Mar 20, 2012

The Witness Movie Review: Gwen Zamora Delivers A Solid Performance In The Title Role

GWEN ZAMORA’s suspense-thriller made in Indonesia, “The Witness”, was screened for the press at Resorts World and the director, Muhammad Yussuf, and her co-stars attended the affair. Gwen is very effective in her role as Angel, the eldest daughter of a British dad and Pinay mom who witnesses her parents, her younger sister (Kimberly Ryder), and all their househelps being murdered in cold blood by a mysterious assassin with a shotgun who barges into their house in Jakarta.

Gwen also gets shot but she survives. She keeps having a recurrent dream about a young man (Agung Saga) who commits suicide. At first, one can’t figure out how this dream is connected to the massacre of Gwen’s family but, eventually, like the pieces of a puzzle and with the help of her sister’s ghost who appears to her, Gwen herself gets to solve the mystery of the killing of her loved ones.

The first part of the movie is very slow paced so you have to be patient as the director takes his sweet time in establishing the main narrative that turns out to be complications resulting from a deadly love triangle. The climax where Gwen finally faces the killer who chases her and she fights back is certainly well staged. It will no doubt elicit screams from viewers who love getting a good scare, particularly the scenes where the killer (Pierre Gruno) acts like a zombie who refuses to just die and just keeps on rising again.

Gwen delivers a solid performance as the much addled and much harassed heroine. She must have shed buckets of tears in many of her scenes. She gets great support from Pierre Gruno as the murderer (his motive will be a big surprise for the viewers) and Agung Saga as the tortured young man in her dreams.
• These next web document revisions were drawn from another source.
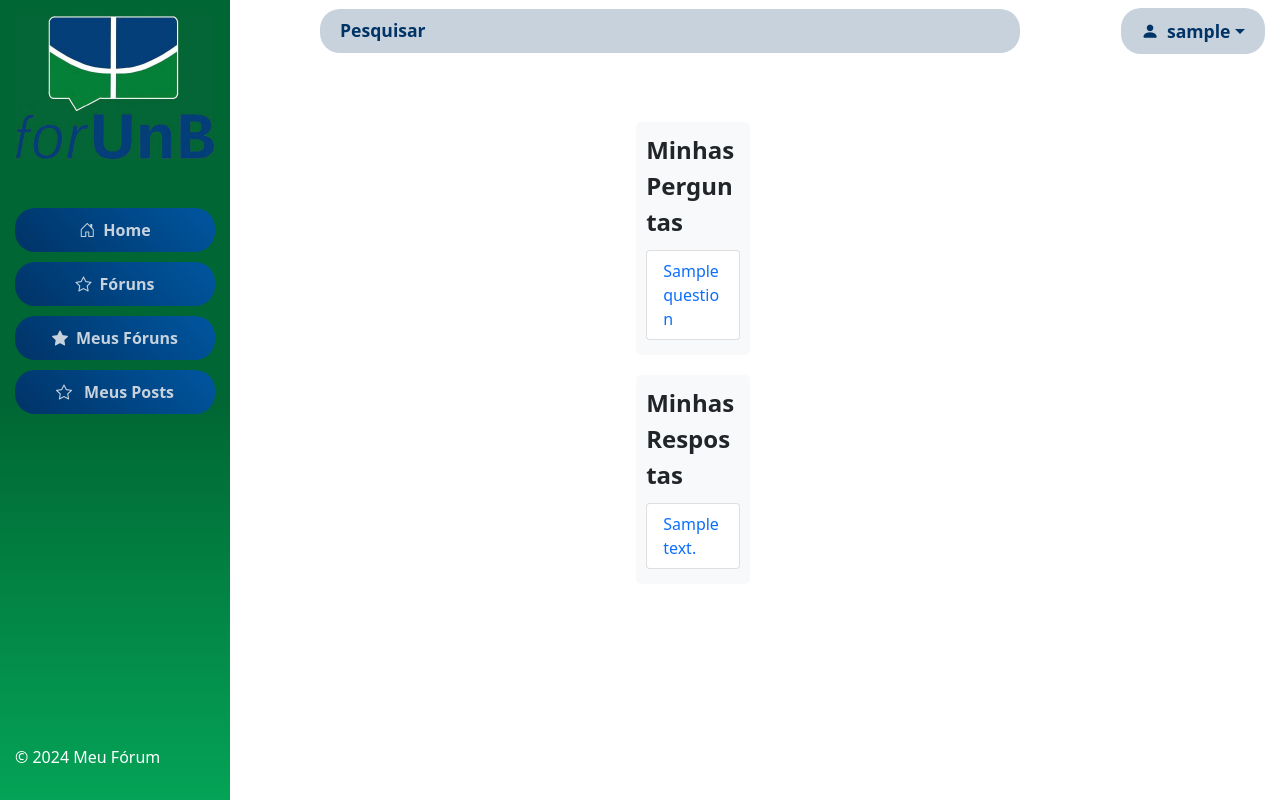
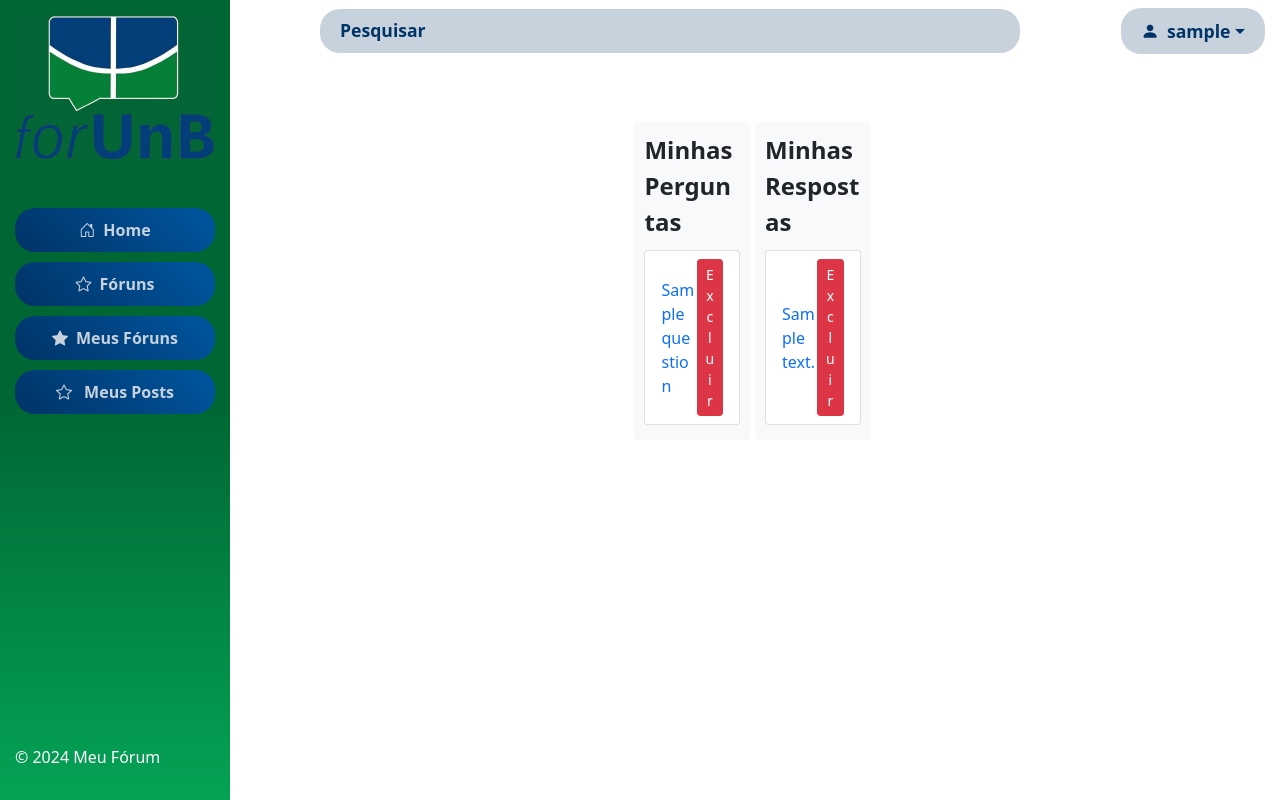
Before and after one commit to unb-mds/2024-1-forUnB, a Django app: page /user_posts/ in a window 1280 px wide. Run offline with Django 4.2, Linux system fonts and the light colour scheme; a user stored in the database is signed in; tables that the repository leaves empty hold one stand-in row (values such as "Sample post").

Commit message:
html: integrating delete posts feature

```diff
--- a/forunb/main/templates/main/questions.html
+++ b/forunb/main/templates/main/questions.html
@@ -29,6 +29,9 @@
 
     .list-group-item {
         margin-bottom: 5px;
+        display: flex;
+        justify-content: space-between;
+        align-items: center;
     }
 
     @media (max-width: 768px) {
@@ -46,6 +49,10 @@
             {% for question in questions %}
             <li class="list-group-item">
                 <a href="{% url 'main:question_detail' question.id %}">{{ question.title }}</a>
+                <form action="{% url 'main:delete_question' question.id %}" method="post" style="display: inline;">
+                    {% csrf_token %}
+                    <button type="submit" class="btn btn-danger btn-sm">Excluir</button>
+                </form>
             </li>
             {% endfor %}
         </ul>
@@ -63,6 +70,10 @@
             {% for answer in answers %}
             <li class="list-group-item">
                 <a href="{% url 'main:question_detail' answer.question.id %}">{{ answer.text|truncatewords:10 }}</a>
+                <form action="{% url 'main:delete_answer' answer.id %}" method="post" style="display: inline;">
+                    {% csrf_token %}
+                    <button type="submit" class="btn btn-danger btn-sm">Excluir</button>
+                </form>
             </li>
             {% endfor %}
         </ul>
--- a/forunb/main/urls.py
+++ b/forunb/main/urls.py
@@ -15,6 +15,8 @@ urlpatterns = [
     path('new_answer/<int:question_id>/', views.new_answer, name='new_answer'),
     path('follow-forum/<int:forum_id>/<str:action>/', views.follow_forum, name='follow_forum'),
     path('followed_forums/', views.followed_forums, name='followed_forums'),
+    path('delete_question/<int:pk>/', views.delete_question, name='delete_question'),
+    path('delete_answer/<int:pk>/', views.delete_answer, name='delete_answer'),
     # path('users/', include('users.urls')),  # Inclui as URLs do app 'users'
     #path('accounts/login/', auth_views.LoginView.as_view(), name='login'),
     #path('accounts/logout/', auth_views.LogoutView.as_view(), name='logout'),
```
Also changed, not shown: forunb/main/templates/main/confirm_delete.html (added, +14 -0 lines).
Technical credits are superior, particularly the quality of the cinematography that is much better than most local films.